I expect that the user was left to tune this priming assembly for their situation, and is the reason why the whole tube assembly was mostly just removed from the press, and brass primed seperately. A noticable absence from used Pro-Jector presses today are those priming tubes, indicating that the original owners removed them, and eventually forgot where they put them.

If you are missing the priming tubes, you can easily replace them with a normal Hornady primer tube, and some home made parts described here - Replacing the Hornady Pro-Jector Priming Tube .

The alignment of the priming cup to the shellplate and alignment to the primer tube, are critical for proper priming function.

First, completely remove the priming assembly from the press by removing the two bolts holding the primer block plate to the press frame. You need to keep the priming tube and tube housing in place in the priming block.

If you are performing this exercise, the priming is not working, so it's possible the primer cup is not centered under the priming tube, and a primer is unable to drop into the cup, as it rides on one of the edges of the primer cup, preventing it falling in.

To center the primer cup under the primer tube, it goes without saying you need good eyes, or good glasses for your eyes - loosen the two bolts in the primer block that hold the primer block to the primer block plate.

There is a bit of clearance in those bolt holes, enough to get the primer cup aligned to the primer tube. Move the block slightly against the primer block plate, till the cup aligns with the primer tube.

Manipulate the priming arm to describe it's arc to the priming tube, and check that the priming cup is centered under the priming tube.

Check the alignment on the x-axis.

Check the alignment on the y-axis.

When done, tighten those bolts.

While at this point, consider the effect of a primer punch size change. The other primer size punch might sit slightly differently on the primer arm, affecting this alignment of the cup to the tube, so when you change primer punches, you should re-check this alignment. This is why the Hornady Pro-Jector best serves as a dedicated small or large primer press, but does not lend itself conveniently to both.

While you're looking at things from the underside, check if the retaining nut is in place on the primer punch pin threads, under the priming arm. It's a lock nut for the primer punch, if it's missing, you should get one and fit it there. It keeps the primer punch tight on the primer arm, preventing wobble, which can cause priming problems.

Fit the priming assembly back on the press, without the bolts being tight, just with the slack taken off. Take care not to damage the primer cup - if it is bent out of shape it won't fit primers.

Carefully position the primer cup to fit in it's hole with the ram lowered. While the ram is lowered, manipulate the primer block plate against the frame, and see how the primer punch position changes in the hole.

Priming puch all the way left.

Priming puch all the way right.

The priming punch must center in the hole.

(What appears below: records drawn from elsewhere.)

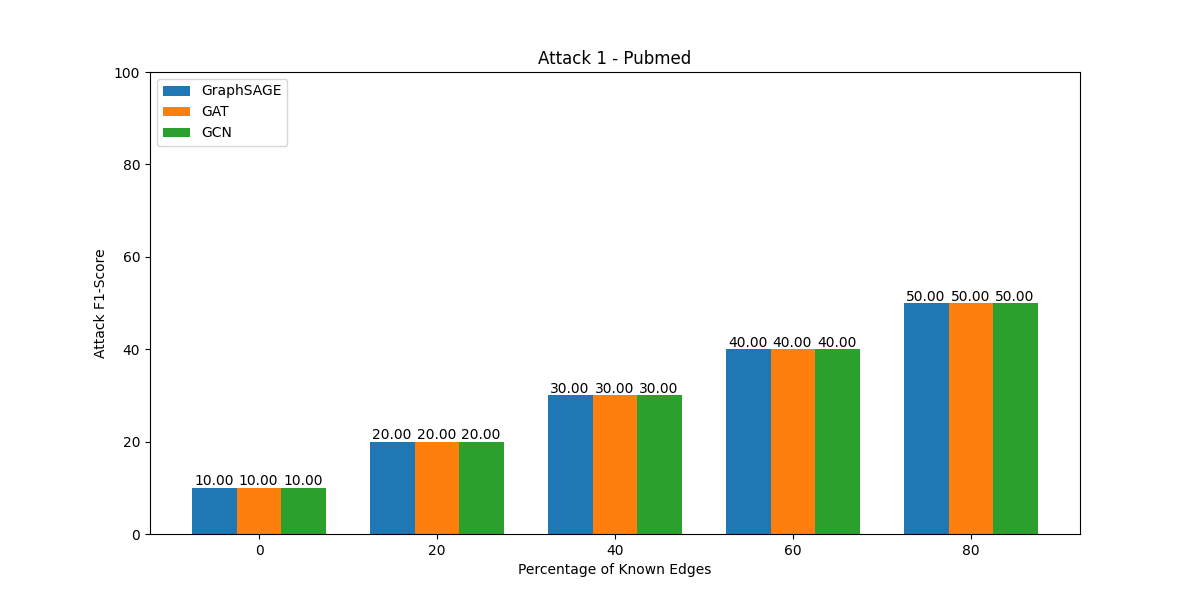
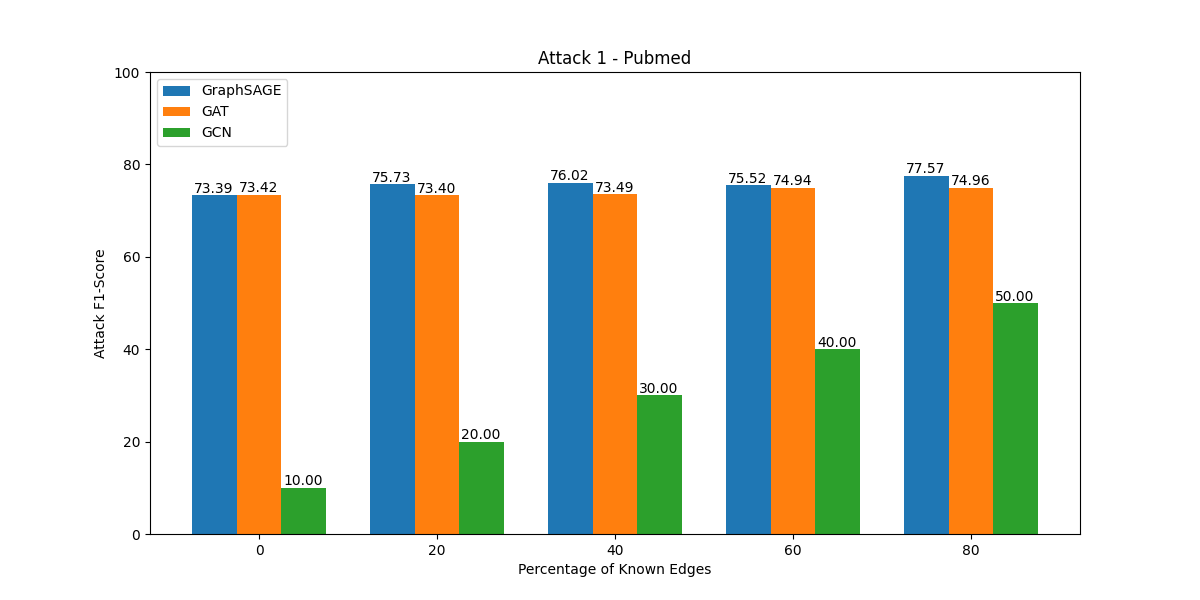
gat pubmed

diff --git a/Experiment/results/plot.py b/Experiment/results/plot.py
@@ -78,8 +78,8 @@ def a1_pubmed():
 
     bartypes = ['0', '20', '40', '60', '80']
 
-    graphsage = [10, 20, 30, 40, 50]
-    gat = [10, 20, 30, 40, 50]
+    graphsage = [73.39, 75.73, 76.02, 75.52, 77.57]
+    gat = [73.42, 73.40, 73.49, 74.94, 74.96]
     gcn = [10, 20, 30, 40, 50]
 
     X_axis = np.arange(len(bartypes))
@@ -190,8 +190,8 @@ def a2_pubmed():
 
     bartypes = ['0', '20', '40', '60', '80']
 
-    graphsage = [10, 20, 30, 40, 50]
-    gat = [10, 20, 30, 40, 50]
+    graphsage = [75.47, 79.37, 80.98, 81.72, 83.21]
+    gat = [77.30, 79.63, 80.35, 82.73, 82.37]
     gcn = [10, 20, 30, 40, 50]
 
     X_axis = np.arange(len(bartypes))
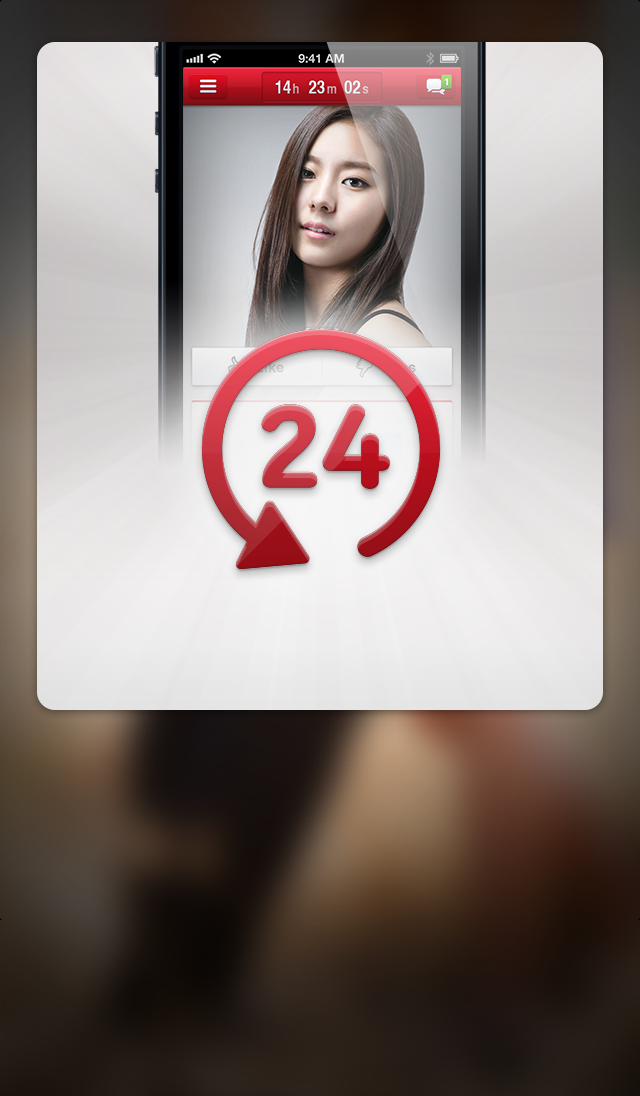
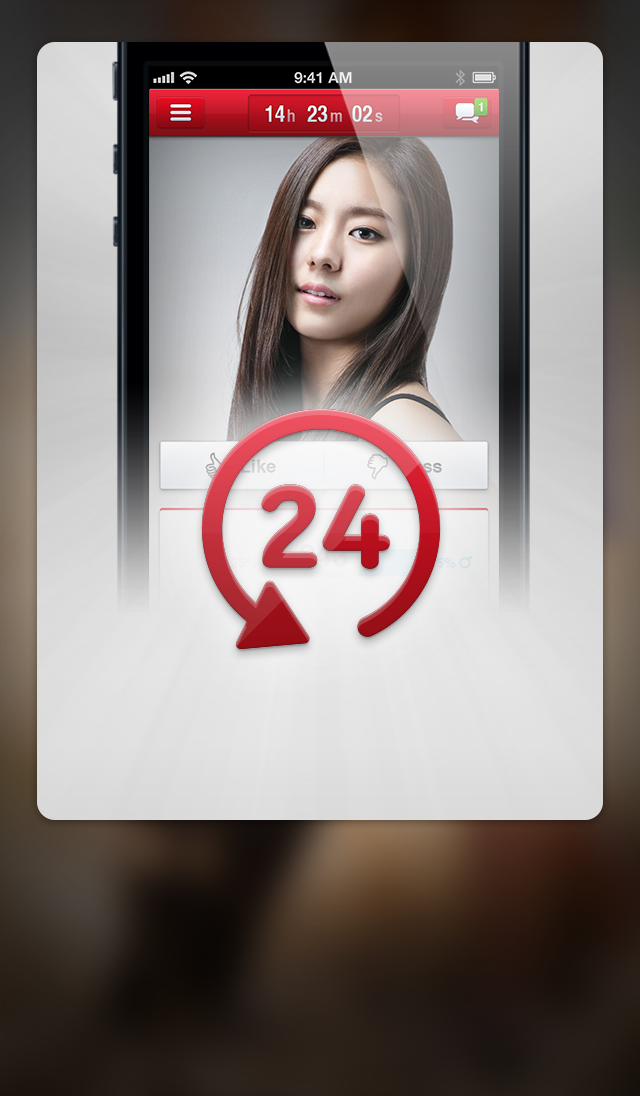
onboarding iphone5 supported

diff --git a/Resources/ui/handheld/Mn_LoginOnBoarding2View.js b/Resources/ui/handheld/Mn_LoginOnBoarding2View.js
@@ -1,5 +1,10 @@
 LoginOnBoarding2View = function() {
 
+	var iphone5Flag = false;
+	if(Ti.Platform.displayCaps.platformHeight === 568) { //iphone 5
+		iphone5Flag = true;
+	}
+	
 	//create component instance
 	var self = Ti.UI.createImageView({
 		left: 0, 
@@ -8,10 +13,15 @@ LoginOnBoarding2View = function() {
 		image: 'images/onboarding-2.png',
 		zIndex: 0,
 	});
-		
+
+	var descriptionYPos = 315;
+	if(iphone5Flag) {
+		descriptionYPos = 355;
+	}
+			
 	var description = Ti.UI.createLabel({
 		text: L('Get a new match every day'),
-		center: {x:'50%', y:315}, //x:67
+		center: {x:'50%', y:descriptionYPos}, //x:67
 		color: '#4e5866',
 		font:{fontWeight:'bold',fontSize:20},
 		zIndex:3,

diff --git a/Resources/ui/handheld/Mn_LoginOnBoarding5View.js b/Resources/ui/handheld/Mn_LoginOnBoarding5View.js
@@ -1,5 +1,10 @@
 LoginOnBoarding5View = function() {
 	
+	var iphone5Flag = false;
+	if(Ti.Platform.displayCaps.platformHeight === 568) { //iphone 5
+		iphone5Flag = true;
+	}
+		
 	//create component instance
 	var self = Ti.UI.createImageView({
 		left: 0, 
@@ -8,10 +13,15 @@ LoginOnBoarding5View = function() {
 		image: 'images/onboarding-5.png',
 		zIndex: 0,
 	});
-		
+
+	var descriptionYPos = 315;
+	if(iphone5Flag) {
+		descriptionYPos = 355;
+	}
+
 	var description = Ti.UI.createLabel({
 		text: L('Chat anonymously'),
-		center: {x:'50%', y:315}, //x:67
+		center: {x:'50%', y:descriptionYPos}, //x:67
 		color: '#4e5866',
 		font:{fontWeight:'bold',fontSize:20},
 		zIndex:3,

diff --git a/Resources/ui/handheld/Mn_LoginOnBoarding3View.js b/Resources/ui/handheld/Mn_LoginOnBoarding3View.js
@@ -13,11 +13,10 @@ LoginOnBoarding3View = function() {
 		image: 'images/onboarding-3.png',
 		zIndex: 0,
 	});
-
-			
+	
 	var descriptionYPos = 315;
 	if(iphone5Flag) {
-		descriptionYPos = 365;
+		descriptionYPos = 355;
 	}
 		
 	var description = Ti.UI.createLabel({

diff --git a/Resources/ui/handheld/Mn_LoginOnBoarding4View.js b/Resources/ui/handheld/Mn_LoginOnBoarding4View.js
@@ -18,7 +18,7 @@ LoginOnBoarding4View = function() {
 	var description2YPos = 315;
 	if(iphone5Flag) {
 		description1YPos = 325;
-		description2YPos = 365;
+		description2YPos = 355;
 	}
 	
 	var description1 = Ti.UI.createLabel({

When the primer punch is center in the hole, tighten the two bolts in the frame.

Now the priming parts are correctly aligned, and all that remains is the primer arm actuator.

Test the assembly by putting a few primers in the tube, and cycling the press. At this point, you may find that the primer arm does not travel far enough to move the priming spring completely out of the way for a primer to drop, or moves it too far. This is easily fixed by adjusting the primer arm actuator bolted to the press lower body.

With the ram fully raised, loosen the two bolts holding the primer arm actuator.

Move the actuator until the primer cup moves far enough under the primer tube, then tighten the actuator bolts. It needs to move a very small amount.

At this point, if there is still a problem, it's not one that I've encountered. You are welcome to get in touch with me via the mail icon at the top right, and I will try and assist.

Last Updated 7 Oct 2023 at 10:17:37